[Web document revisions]
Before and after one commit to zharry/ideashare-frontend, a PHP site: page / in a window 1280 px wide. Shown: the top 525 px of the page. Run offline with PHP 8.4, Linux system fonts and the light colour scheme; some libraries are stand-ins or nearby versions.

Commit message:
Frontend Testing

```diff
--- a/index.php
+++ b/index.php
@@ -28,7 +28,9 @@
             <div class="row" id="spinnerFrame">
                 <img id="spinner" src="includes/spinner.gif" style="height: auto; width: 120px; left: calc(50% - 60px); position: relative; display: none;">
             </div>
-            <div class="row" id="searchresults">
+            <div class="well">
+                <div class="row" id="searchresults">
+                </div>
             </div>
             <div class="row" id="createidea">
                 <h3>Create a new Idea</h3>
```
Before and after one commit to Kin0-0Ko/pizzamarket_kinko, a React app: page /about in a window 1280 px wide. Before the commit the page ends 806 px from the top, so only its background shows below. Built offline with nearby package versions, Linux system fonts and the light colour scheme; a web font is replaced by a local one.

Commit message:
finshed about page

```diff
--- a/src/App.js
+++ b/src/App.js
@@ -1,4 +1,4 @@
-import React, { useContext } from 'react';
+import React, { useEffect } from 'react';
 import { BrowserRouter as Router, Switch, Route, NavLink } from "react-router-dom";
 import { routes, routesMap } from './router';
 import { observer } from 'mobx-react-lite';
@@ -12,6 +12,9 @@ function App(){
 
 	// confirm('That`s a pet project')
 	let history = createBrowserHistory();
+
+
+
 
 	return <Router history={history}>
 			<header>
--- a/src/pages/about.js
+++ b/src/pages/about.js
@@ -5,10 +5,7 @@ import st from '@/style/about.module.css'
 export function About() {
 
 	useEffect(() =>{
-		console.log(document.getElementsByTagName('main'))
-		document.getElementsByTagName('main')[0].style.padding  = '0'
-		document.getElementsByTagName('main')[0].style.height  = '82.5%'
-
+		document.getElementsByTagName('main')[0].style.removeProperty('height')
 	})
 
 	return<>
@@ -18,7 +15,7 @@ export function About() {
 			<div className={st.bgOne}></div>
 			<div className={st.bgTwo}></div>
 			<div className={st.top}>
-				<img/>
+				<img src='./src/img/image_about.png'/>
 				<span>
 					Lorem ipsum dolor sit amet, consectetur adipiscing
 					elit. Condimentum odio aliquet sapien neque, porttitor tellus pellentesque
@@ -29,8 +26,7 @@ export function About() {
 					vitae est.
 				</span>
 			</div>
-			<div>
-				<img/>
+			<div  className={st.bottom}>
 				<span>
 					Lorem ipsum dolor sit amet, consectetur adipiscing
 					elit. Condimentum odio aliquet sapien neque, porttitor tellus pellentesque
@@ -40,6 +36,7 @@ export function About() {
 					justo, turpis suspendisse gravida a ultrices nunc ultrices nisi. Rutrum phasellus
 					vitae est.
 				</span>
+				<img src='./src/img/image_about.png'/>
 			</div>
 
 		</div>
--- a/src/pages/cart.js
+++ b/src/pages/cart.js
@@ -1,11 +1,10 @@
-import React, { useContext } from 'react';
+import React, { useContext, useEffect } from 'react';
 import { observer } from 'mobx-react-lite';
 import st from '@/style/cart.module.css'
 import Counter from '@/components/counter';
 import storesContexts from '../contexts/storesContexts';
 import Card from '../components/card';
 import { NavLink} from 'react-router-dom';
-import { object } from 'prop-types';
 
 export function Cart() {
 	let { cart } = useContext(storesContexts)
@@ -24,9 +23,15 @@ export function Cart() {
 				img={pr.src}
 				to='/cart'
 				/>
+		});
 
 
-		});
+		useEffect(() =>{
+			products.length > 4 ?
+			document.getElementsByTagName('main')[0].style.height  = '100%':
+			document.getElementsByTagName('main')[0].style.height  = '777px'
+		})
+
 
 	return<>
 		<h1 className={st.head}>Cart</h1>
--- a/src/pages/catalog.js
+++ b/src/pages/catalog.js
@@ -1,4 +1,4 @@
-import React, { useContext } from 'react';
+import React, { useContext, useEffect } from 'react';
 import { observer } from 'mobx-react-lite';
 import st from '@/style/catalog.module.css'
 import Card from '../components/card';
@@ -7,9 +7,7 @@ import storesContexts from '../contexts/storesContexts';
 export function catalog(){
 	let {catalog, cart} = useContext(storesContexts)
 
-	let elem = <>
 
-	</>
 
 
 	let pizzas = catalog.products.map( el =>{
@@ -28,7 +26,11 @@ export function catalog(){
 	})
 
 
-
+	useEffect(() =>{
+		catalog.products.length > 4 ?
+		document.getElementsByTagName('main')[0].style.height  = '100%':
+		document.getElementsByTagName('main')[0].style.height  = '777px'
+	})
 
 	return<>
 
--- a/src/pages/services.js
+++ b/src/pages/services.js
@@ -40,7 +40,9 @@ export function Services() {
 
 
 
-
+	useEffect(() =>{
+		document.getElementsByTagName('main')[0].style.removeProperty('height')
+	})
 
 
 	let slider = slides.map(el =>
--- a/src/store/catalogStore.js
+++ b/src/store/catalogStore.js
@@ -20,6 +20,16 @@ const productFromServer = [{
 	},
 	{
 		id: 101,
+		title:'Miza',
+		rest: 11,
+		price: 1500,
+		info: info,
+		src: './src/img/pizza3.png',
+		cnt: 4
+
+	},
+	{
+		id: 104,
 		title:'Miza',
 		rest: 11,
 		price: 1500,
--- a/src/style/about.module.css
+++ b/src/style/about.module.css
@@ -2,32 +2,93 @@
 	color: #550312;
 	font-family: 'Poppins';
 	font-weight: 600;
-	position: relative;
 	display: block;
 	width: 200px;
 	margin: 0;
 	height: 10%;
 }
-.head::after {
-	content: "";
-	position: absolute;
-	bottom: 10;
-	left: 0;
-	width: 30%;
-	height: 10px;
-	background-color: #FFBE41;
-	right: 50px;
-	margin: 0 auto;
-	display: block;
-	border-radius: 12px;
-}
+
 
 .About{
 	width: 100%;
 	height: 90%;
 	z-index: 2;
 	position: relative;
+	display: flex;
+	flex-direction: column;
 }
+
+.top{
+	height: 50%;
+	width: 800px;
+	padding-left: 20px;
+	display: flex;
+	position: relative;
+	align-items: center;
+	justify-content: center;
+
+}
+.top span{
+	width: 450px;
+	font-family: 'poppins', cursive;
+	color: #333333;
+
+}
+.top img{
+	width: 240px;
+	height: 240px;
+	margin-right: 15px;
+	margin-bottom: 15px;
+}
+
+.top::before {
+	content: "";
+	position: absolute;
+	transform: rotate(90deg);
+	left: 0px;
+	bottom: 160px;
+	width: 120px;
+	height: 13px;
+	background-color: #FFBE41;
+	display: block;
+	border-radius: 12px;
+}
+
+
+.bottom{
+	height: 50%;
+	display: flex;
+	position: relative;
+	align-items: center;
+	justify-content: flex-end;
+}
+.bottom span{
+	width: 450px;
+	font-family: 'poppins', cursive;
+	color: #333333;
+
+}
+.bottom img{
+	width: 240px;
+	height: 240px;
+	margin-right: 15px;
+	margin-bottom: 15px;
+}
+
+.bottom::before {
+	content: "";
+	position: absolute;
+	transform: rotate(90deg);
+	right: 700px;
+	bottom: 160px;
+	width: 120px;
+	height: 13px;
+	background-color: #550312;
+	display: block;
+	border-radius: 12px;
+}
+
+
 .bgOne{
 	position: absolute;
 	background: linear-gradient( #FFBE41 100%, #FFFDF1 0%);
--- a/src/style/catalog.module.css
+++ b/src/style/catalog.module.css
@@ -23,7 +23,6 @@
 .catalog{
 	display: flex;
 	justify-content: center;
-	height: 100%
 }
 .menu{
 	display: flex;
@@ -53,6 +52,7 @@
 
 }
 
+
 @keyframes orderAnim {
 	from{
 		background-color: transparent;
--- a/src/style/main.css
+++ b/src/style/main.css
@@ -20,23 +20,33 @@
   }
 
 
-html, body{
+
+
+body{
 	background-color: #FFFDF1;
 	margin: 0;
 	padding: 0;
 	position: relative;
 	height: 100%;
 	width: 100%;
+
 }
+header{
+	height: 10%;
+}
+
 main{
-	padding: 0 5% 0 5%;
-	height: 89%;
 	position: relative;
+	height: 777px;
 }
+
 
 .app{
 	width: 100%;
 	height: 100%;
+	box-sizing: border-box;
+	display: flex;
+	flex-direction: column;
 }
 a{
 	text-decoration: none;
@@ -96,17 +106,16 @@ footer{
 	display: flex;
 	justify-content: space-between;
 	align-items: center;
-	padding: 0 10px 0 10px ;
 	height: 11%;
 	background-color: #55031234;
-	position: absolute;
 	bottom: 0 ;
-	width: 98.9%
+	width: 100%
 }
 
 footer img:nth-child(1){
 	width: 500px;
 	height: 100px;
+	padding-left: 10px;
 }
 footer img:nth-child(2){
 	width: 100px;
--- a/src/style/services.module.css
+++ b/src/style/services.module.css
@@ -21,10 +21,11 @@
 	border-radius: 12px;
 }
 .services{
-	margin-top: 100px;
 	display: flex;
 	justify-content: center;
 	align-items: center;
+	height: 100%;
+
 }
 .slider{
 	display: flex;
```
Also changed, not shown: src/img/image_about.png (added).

TASK
Across the data, pull every line containing the string "module".

SOLUTION TO THIS PROBLEM
@@ -5,10 +5,7 @@ import st from '@/style/about.module.css'
 import st from '@/style/cart.module.css'
 import st from '@/style/catalog.module.css'
--- a/src/style/about.module.css
+++ b/src/style/about.module.css
--- a/src/style/catalog.module.css
+++ b/src/style/catalog.module.css
--- a/src/style/services.module.css
+++ b/src/style/services.module.css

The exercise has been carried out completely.